Academic journal article Journal of Comparative Family Studies

Household Economic Transformation and Recent Fertility in Emerging Market Economies: China and Vietnam Compared*

Article excerpt

(ProQuest Information and Learning: ... denotes text missing in the original.)

What propels some households, rather than others, to change and adopt new forms of activity? This paper focuses on one possible factor-the event of a birth-in two societies that are transitioning from socialism to market economy: China and Vietnam. The influence of births and childrearing on women's labor force participation has been examined across a wide range of social contexts (Tiefenthaler, 1997;Sweet, 1973;Shortetal.,2002;Roos, 1985; Oppenheimer, 1979; Mason and Palan, 1981; Entwisle and Chen, 2002; Desai and Waite, 1991). Parallel work has yet to emerge that explores economic adjustment and transformation following the birth of a child occurring at the level of the household. This paper takes a comparative and longitudinal approach to exploring the relationship between recent fertility and household economic activity. Our analyses, rooted in theories of household economy and family adaptive strategy, are concerned with the household as a collective, flexible unit and the nature of its dynamism over time. According to these theoretical perspectives, family size and composition are consequential for the creation of entrepreneurship and other adaptive strategies because each influences access to labor, human resources, social capital, and financial capital (Tilly and Scott, 1978; Hareven, 1982; Chayanov, 1966).

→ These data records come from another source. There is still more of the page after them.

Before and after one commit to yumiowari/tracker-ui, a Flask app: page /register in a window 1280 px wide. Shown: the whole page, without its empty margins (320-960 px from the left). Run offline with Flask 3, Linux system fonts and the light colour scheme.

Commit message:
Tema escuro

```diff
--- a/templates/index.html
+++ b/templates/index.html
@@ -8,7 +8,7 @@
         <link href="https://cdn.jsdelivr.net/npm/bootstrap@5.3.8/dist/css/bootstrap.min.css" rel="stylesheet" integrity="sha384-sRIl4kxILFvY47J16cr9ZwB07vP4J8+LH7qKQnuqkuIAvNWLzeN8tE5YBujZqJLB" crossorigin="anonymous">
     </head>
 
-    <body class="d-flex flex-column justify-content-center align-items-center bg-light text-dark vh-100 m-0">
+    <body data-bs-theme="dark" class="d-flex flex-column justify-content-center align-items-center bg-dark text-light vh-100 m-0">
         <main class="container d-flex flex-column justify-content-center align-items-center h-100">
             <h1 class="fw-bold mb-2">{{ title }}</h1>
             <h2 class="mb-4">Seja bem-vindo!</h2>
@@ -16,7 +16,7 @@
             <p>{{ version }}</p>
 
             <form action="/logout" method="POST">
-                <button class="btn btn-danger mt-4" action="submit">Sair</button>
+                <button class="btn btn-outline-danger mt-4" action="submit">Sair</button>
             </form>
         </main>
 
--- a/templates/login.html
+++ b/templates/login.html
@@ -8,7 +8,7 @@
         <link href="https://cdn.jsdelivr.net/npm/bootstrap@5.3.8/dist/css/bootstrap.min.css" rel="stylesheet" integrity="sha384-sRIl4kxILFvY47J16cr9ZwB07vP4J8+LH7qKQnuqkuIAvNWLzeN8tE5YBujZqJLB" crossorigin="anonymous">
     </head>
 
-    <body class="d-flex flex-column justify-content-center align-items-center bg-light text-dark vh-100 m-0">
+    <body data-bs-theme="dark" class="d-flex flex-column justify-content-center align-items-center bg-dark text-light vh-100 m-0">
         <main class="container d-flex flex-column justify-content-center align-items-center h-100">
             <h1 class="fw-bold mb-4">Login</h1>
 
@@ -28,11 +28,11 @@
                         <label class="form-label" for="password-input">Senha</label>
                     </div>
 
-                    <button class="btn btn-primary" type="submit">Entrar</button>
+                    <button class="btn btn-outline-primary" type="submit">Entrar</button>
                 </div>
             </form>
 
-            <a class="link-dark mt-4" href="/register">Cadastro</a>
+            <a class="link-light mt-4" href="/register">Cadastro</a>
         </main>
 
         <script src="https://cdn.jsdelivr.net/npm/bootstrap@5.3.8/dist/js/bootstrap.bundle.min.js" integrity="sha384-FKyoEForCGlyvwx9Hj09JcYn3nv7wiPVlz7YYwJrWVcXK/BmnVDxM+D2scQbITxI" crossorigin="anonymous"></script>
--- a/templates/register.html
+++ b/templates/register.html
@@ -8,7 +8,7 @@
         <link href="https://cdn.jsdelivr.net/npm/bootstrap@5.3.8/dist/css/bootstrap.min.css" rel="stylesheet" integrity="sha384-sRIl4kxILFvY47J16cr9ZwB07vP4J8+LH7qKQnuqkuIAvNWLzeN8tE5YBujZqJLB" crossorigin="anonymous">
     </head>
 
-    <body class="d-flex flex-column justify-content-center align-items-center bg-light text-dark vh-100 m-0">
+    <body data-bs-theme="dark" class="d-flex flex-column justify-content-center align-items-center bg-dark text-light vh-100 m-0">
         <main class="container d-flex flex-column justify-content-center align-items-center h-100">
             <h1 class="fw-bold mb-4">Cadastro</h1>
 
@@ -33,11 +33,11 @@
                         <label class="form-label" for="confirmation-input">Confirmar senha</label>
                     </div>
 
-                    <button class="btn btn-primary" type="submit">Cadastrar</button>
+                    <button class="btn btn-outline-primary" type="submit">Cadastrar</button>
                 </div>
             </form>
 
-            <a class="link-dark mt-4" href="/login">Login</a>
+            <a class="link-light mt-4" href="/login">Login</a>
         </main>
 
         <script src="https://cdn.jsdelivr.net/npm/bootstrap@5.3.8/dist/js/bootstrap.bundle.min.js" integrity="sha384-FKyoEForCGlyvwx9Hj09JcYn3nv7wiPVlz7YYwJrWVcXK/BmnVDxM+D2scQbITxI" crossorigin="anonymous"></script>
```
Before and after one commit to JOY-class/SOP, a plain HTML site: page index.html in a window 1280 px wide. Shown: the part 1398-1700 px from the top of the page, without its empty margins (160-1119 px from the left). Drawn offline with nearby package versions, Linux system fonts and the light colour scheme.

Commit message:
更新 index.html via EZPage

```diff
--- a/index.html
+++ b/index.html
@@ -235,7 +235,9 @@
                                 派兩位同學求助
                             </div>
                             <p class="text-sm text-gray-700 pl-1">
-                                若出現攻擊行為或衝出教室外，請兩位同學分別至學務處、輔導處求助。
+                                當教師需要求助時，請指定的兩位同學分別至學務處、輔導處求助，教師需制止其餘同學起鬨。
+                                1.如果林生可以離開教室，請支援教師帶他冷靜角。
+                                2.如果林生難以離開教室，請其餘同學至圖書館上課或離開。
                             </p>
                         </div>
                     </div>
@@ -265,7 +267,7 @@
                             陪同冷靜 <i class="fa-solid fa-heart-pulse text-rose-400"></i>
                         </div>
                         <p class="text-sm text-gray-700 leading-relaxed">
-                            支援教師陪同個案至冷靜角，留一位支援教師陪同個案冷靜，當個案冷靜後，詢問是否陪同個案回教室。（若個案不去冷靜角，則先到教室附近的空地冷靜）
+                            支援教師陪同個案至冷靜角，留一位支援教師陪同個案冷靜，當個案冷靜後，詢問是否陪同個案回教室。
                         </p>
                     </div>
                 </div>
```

The central question that we address in this paper is whether the birth of a child is an event that precipitates change in families' economic activities, notably, the adoption of entrepreneurial activity or diversification across economic sectors. Since the late 1970s, Chinese and Vietnamese households, once organized into collectives and cooperatives of command economies, have grown increasingly salient as units of economic production, innovation and market participation (Judd, 1994; Entwisle et al., 2000). China's swift adoption of the household responsibility system and decollectivization policies, beginning in 1978, and Vietnam's movement toward household-based agricultural production via a series of doi moi land laws and household business reforms beginning in the mid 1980s, transferred the organization of agriculture and decision-making about production and labor from the statedirected, collective system into the domain of households (Liljestrom et al., 1998; Jacka, 1997; Fforde and deVylder, 1996). These dramatic policy shifts made peasant households into small-scale cultivators, facing "all the risks and opportunities that independent entrepreneurship entailed" (Chan et al., 1992, p. 271). In the context of these state policy changes, households vary in the extent to which they participate in and benefit from new patterns of economic activity. Macro economic change arises in part through changes in the activities performed by units that constitute the economy.,

The impact of a birth on household economic activity is of particular interest in these settings given that market reform policies in both countries were closely followed by state birth planning programs that limited couples' ability to choose how many children to have, and thus influenced the internal structure of their households. We draw from three multi-wave household surveys conducted in Vietnam and China during the 1990s to determine whether the addition of a child, or children, serves to either restrict or expand the types of economic activity undertaken by households. Our research design also makes it possible to determine whether families with an abundance of young children are more or less likely than families with few children to adopt market-oriented economic activities, such as non-farm enterprises. Taken together, these analyses delineate the relationship between fertility and household economic activity and thereby provide insights into the logic of fertility limitation policies in the context of market transition. We directly compare households across Vietnam and China, and households located in rural and urban areas, to assess the effects of fertility on economic outcomes as they occur in four distinct contexts: urban China, urban Vietnam, rural China, and rural Vietnam. …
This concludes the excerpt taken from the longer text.